The University of Western Australia (UWA) and the Geological Survey of Western Australia (GSWA), a division of the WA Department of Mines and Petroleum, were proud to launch the Integrated Exploration Platform (IEP) at the Annual GSWA Open Day in February 2016, in the presence of the Honourable Minister For Finance; Mines and Petroleum, Hon. Bill Marmion. The release of the IEP marks the culmination of over two years of collaborative effort, to develop a novel and effective software toolset to empower WA mineral explorers with state-of-the-art data analytics to maximise geological insight from geoscience datasets. The IEP applies innovative data analytic technology to assist human experts in refining their geological interpretations, which are essential in making exploration decisions with significant financial implications for the industry.
The Geodata Algorithms Team, within the Centre for Exploration Targeting (CET) at the School of Earth and Environment, developed the IEP by working closely with GSWA, CET researchers, and external industry correspondence. The IEP development team include Dr. Jason Wong, Prof Eun-Jung Holden, Prof Peter Kovesi, Dr. Daniel Wedge and Mr. David Nathan at UWA, and Dr Ruth Murdie and Dr Klaus Gessner at GSWA. Strongly equipped with algorithm and software development skills, the Geodata Algorithms Team brought together a software solution targeted at improving the quality of geological interpretation for mineral exploration. The team has been active in delivering tools for the resource industry. They previously developed and commercialised three geodata analytics tools (CET Grid Analysis and CET Porphyry Detection extensions for Geosoft Oasis Montaj, and Image and Structure Interpretation module for ALT’s WellCAD) which are being used globally by mining and petroleum companies and consultancies.
The IEP has been released as a plugin to ArcGIS, an industry standard geographic information system (GIS), which is used to integrate diverse geoscience datasets to target mineralisation.

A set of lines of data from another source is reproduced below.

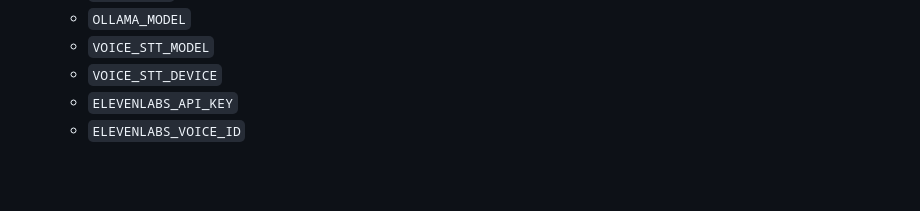
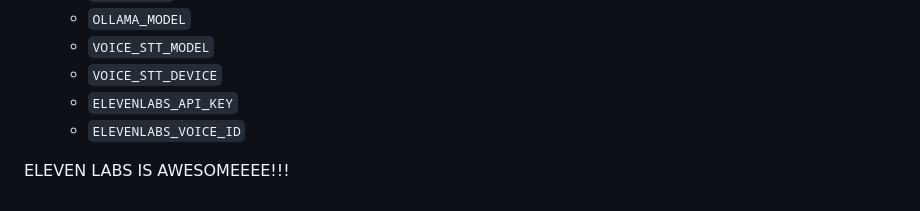
Before and after one commit to Lil-mast/matra, a Markdown page: VOICE_AGENT_INTEGRATION.md, the part around the change. Rendered like a GitHub page; blank space fills up the shorter version.

Commit message:
random
LiveReview Pre-Commit Check: ran (iter:1, coverage:0%)

```diff
--- a/VOICE_AGENT_INTEGRATION.md
+++ b/VOICE_AGENT_INTEGRATION.md
@@ -98,3 +98,6 @@ audio_stream = generate(
   - `VOICE_STT_DEVICE`
   - `ELEVENLABS_API_KEY`
   - `ELEVENLABS_VOICE_ID`
+
+
+ELEVEN LABS IS AWESOMEEEE!!!
```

Now with the IEP, this capability can be expanded with innovative multi-data visualisation tools that combine multiple datasets (such as magnetic data, gravity data, satellite imagery, and many others) in an intuitive way that highlights correlations and easy-to-miss features from the data. Additionally, the IEP also leverages novel image analysis techniques to allow for a layer of feature evidence to be generated, a critical layer of information that can assist interpreters to refine their interpretations. In many ways, this feature evidence information can function like an equivalent of a spell-checker for geological interpretation, where an interpretation line can be ‘data-checked’ for how well it matches the underlying data.
With this first public release of the IEP, the team is excited at the potential impact on the mineral exploration industry. But it is only the first step, as the team plans to gather further feedback and suggestions from industry users, so that the IEP can continue to evolve to the changing needs of the minerals industry, as new types of data acquisition technology and exploration methodologies are introduced.
This project has been supported by GSWA through the Exploration Incentive Scheme and the Australian Research Council through a Linkage Grant. IEP is free to use for anyone using ArcGIS with datasets within Western Australia. For more information (including video demonstrations) see (http://www.WAExplorationPlatform.com).
David Stacey (UWA Media and Public Relations Manager) (+61 8) 6488 3229 / (+61 4) 32 637 716
Prof Eun-Jung Holden (Centre for Exploration Targeting – School of Earth and Environment) (+61 8) 6488 5806)